All entries below are to be returned in full, exactly as they stand.
Record extracts section start
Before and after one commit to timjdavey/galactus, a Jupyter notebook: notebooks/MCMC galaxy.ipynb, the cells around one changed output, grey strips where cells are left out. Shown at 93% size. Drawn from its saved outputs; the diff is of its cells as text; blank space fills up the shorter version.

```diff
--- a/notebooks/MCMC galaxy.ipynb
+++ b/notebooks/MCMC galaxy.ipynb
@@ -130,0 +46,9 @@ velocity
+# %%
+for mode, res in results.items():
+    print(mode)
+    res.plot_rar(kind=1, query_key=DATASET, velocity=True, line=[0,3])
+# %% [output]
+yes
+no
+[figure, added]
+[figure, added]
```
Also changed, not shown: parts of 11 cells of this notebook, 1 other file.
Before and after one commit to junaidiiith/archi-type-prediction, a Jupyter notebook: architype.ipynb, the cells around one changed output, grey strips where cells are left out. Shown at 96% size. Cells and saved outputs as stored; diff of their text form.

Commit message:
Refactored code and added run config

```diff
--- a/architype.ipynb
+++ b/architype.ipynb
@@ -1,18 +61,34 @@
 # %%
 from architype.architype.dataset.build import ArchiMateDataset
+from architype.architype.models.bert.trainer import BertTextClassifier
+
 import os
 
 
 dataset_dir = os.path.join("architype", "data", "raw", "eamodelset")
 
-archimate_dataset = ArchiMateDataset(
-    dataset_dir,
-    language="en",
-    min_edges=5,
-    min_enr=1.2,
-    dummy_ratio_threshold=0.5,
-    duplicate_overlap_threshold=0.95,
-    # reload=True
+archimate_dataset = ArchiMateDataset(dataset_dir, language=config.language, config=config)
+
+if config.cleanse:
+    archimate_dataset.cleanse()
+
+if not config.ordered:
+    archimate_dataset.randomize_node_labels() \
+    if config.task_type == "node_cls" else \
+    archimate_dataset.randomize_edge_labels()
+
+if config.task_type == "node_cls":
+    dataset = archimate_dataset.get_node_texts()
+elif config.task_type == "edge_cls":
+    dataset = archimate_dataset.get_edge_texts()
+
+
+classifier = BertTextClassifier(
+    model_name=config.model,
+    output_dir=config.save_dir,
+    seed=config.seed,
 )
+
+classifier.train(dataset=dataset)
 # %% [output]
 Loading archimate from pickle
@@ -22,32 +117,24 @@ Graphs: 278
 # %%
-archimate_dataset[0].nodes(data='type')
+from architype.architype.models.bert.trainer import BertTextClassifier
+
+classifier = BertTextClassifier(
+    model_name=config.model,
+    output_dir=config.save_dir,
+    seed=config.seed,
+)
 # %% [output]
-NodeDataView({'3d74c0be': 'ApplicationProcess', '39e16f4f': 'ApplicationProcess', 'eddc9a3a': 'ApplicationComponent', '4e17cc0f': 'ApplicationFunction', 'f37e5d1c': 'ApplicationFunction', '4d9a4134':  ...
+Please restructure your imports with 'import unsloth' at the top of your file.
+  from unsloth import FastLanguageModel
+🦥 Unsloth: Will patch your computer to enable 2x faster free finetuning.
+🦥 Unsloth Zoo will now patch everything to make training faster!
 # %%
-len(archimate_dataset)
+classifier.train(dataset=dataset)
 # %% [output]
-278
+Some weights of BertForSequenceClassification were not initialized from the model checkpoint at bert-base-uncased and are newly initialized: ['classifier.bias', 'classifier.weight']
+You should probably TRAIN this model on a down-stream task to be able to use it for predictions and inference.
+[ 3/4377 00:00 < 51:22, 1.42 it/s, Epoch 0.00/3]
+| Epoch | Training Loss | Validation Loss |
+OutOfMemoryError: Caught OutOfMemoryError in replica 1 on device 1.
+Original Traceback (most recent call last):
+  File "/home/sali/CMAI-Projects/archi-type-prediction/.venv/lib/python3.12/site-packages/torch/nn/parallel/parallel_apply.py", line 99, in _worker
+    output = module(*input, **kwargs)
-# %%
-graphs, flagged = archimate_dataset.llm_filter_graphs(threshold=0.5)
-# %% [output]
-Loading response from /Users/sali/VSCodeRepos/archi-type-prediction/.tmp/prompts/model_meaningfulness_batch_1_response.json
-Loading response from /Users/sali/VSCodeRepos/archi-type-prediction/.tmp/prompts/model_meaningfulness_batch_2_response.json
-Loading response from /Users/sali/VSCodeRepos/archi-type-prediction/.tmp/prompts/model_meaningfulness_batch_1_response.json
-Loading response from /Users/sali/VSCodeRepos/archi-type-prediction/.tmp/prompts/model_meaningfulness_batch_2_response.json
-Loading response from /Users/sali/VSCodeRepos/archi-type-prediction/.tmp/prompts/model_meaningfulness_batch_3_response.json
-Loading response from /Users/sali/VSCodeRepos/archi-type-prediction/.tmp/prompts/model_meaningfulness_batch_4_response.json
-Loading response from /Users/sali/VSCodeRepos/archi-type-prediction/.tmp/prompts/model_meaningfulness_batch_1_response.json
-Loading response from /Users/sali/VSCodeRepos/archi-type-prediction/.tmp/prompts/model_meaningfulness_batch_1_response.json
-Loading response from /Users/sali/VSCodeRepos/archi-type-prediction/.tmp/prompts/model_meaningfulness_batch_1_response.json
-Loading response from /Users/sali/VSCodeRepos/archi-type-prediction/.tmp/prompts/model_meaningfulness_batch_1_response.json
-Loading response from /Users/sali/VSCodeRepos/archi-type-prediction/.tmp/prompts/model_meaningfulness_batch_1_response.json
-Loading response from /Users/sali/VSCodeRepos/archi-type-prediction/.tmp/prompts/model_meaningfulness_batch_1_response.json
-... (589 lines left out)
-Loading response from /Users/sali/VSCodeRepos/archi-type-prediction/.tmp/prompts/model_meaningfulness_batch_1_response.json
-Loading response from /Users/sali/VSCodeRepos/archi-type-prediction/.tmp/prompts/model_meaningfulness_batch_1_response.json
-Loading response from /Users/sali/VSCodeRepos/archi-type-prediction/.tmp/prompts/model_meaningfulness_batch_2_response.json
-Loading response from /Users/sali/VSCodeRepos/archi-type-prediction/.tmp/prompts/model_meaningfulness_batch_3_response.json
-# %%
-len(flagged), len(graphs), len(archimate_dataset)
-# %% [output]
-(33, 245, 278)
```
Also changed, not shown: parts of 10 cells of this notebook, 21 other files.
Record extracts section end
* _Written solution_
Before and after one commit to timjdavey/galactus, a Jupyter notebook: notebooks/MCMC galaxy.ipynb, the cells around one changed output, grey strips where cells are left out. Shown at 93% size. Drawn from its saved outputs; the diff is of its cells as text; blank space fills up the shorter version.

```diff
--- a/notebooks/MCMC galaxy.ipynb
+++ b/notebooks/MCMC galaxy.ipynb
@@ -130,0 +46,9 @@ velocity
+# %%
+for mode, res in results.items():
+    print(mode)
+    res.plot_rar(kind=1, query_key=DATASET, velocity=True, line=[0,3])
+# %% [output]
+yes
+no
+[figure, added]
+[figure, added]
```
Also changed, not shown: parts of 11 cells of this notebook, 1 other file.
Before and after one commit to junaidiiith/archi-type-prediction, a Jupyter notebook: architype.ipynb, the cells around one changed output, grey strips where cells are left out. Shown at 96% size. Cells and saved outputs as stored; diff of their text form.

Commit message:
Refactored code and added run config

```diff
--- a/architype.ipynb
+++ b/architype.ipynb
@@ -1,18 +61,34 @@
 # %%
 from architype.architype.dataset.build import ArchiMateDataset
+from architype.architype.models.bert.trainer import BertTextClassifier
+
 import os
 
 
 dataset_dir = os.path.join("architype", "data", "raw", "eamodelset")
 
-archimate_dataset = ArchiMateDataset(
-    dataset_dir,
-    language="en",
-    min_edges=5,
-    min_enr=1.2,
-    dummy_ratio_threshold=0.5,
-    duplicate_overlap_threshold=0.95,
-    # reload=True
+archimate_dataset = ArchiMateDataset(dataset_dir, language=config.language, config=config)
+
+if config.cleanse:
+    archimate_dataset.cleanse()
+
+if not config.ordered:
+    archimate_dataset.randomize_node_labels() \
+    if config.task_type == "node_cls" else \
+    archimate_dataset.randomize_edge_labels()
+
+if config.task_type == "node_cls":
+    dataset = archimate_dataset.get_node_texts()
+elif config.task_type == "edge_cls":
+    dataset = archimate_dataset.get_edge_texts()
+
+
+classifier = BertTextClassifier(
+    model_name=config.model,
+    output_dir=config.save_dir,
+    seed=config.seed,
 )
+
+classifier.train(dataset=dataset)
 # %% [output]
 Loading archimate from pickle
@@ -22,32 +117,24 @@ Graphs: 278
 # %%
-archimate_dataset[0].nodes(data='type')
+from architype.architype.models.bert.trainer import BertTextClassifier
+
+classifier = BertTextClassifier(
+    model_name=config.model,
+    output_dir=config.save_dir,
+    seed=config.seed,
+)
 # %% [output]
-NodeDataView({'3d74c0be': 'ApplicationProcess', '39e16f4f': 'ApplicationProcess', 'eddc9a3a': 'ApplicationComponent', '4e17cc0f': 'ApplicationFunction', 'f37e5d1c': 'ApplicationFunction', '4d9a4134':  ...
+Please restructure your imports with 'import unsloth' at the top of your file.
+  from unsloth import FastLanguageModel
+🦥 Unsloth: Will patch your computer to enable 2x faster free finetuning.
+🦥 Unsloth Zoo will now patch everything to make training faster!
 # %%
-len(archimate_dataset)
+classifier.train(dataset=dataset)
 # %% [output]
-278
+Some weights of BertForSequenceClassification were not initialized from the model checkpoint at bert-base-uncased and are newly initialized: ['classifier.bias', 'classifier.weight']
+You should probably TRAIN this model on a down-stream task to be able to use it for predictions and inference.
+[ 3/4377 00:00 < 51:22, 1.42 it/s, Epoch 0.00/3]
+| Epoch | Training Loss | Validation Loss |
+OutOfMemoryError: Caught OutOfMemoryError in replica 1 on device 1.
+Original Traceback (most recent call last):
+  File "/home/sali/CMAI-Projects/archi-type-prediction/.venv/lib/python3.12/site-packages/torch/nn/parallel/parallel_apply.py", line 99, in _worker
+    output = module(*input, **kwargs)
-# %%
-graphs, flagged = archimate_dataset.llm_filter_graphs(threshold=0.5)
-# %% [output]
-Loading response from /Users/sali/VSCodeRepos/archi-type-prediction/.tmp/prompts/model_meaningfulness_batch_1_response.json
-Loading response from /Users/sali/VSCodeRepos/archi-type-prediction/.tmp/prompts/model_meaningfulness_batch_2_response.json
-Loading response from /Users/sali/VSCodeRepos/archi-type-prediction/.tmp/prompts/model_meaningfulness_batch_1_response.json
-Loading response from /Users/sali/VSCodeRepos/archi-type-prediction/.tmp/prompts/model_meaningfulness_batch_2_response.json
-Loading response from /Users/sali/VSCodeRepos/archi-type-prediction/.tmp/prompts/model_meaningfulness_batch_3_response.json
-Loading response from /Users/sali/VSCodeRepos/archi-type-prediction/.tmp/prompts/model_meaningfulness_batch_4_response.json
-Loading response from /Users/sali/VSCodeRepos/archi-type-prediction/.tmp/prompts/model_meaningfulness_batch_1_response.json
-Loading response from /Users/sali/VSCodeRepos/archi-type-prediction/.tmp/prompts/model_meaningfulness_batch_1_response.json
-Loading response from /Users/sali/VSCodeRepos/archi-type-prediction/.tmp/prompts/model_meaningfulness_batch_1_response.json
-Loading response from /Users/sali/VSCodeRepos/archi-type-prediction/.tmp/prompts/model_meaningfulness_batch_1_response.json
-Loading response from /Users/sali/VSCodeRepos/archi-type-prediction/.tmp/prompts/model_meaningfulness_batch_1_response.json
-Loading response from /Users/sali/VSCodeRepos/archi-type-prediction/.tmp/prompts/model_meaningfulness_batch_1_response.json
-... (589 lines left out)
-Loading response from /Users/sali/VSCodeRepos/archi-type-prediction/.tmp/prompts/model_meaningfulness_batch_1_response.json
-Loading response from /Users/sali/VSCodeRepos/archi-type-prediction/.tmp/prompts/model_meaningfulness_batch_1_response.json
-Loading response from /Users/sali/VSCodeRepos/archi-type-prediction/.tmp/prompts/model_meaningfulness_batch_2_response.json
-Loading response from /Users/sali/VSCodeRepos/archi-type-prediction/.tmp/prompts/model_meaningfulness_batch_3_response.json
-# %%
-len(flagged), len(graphs), len(archimate_dataset)
-# %% [output]
-(33, 245, 278)
```
Also changed, not shown: parts of 10 cells of this notebook, 21 other files.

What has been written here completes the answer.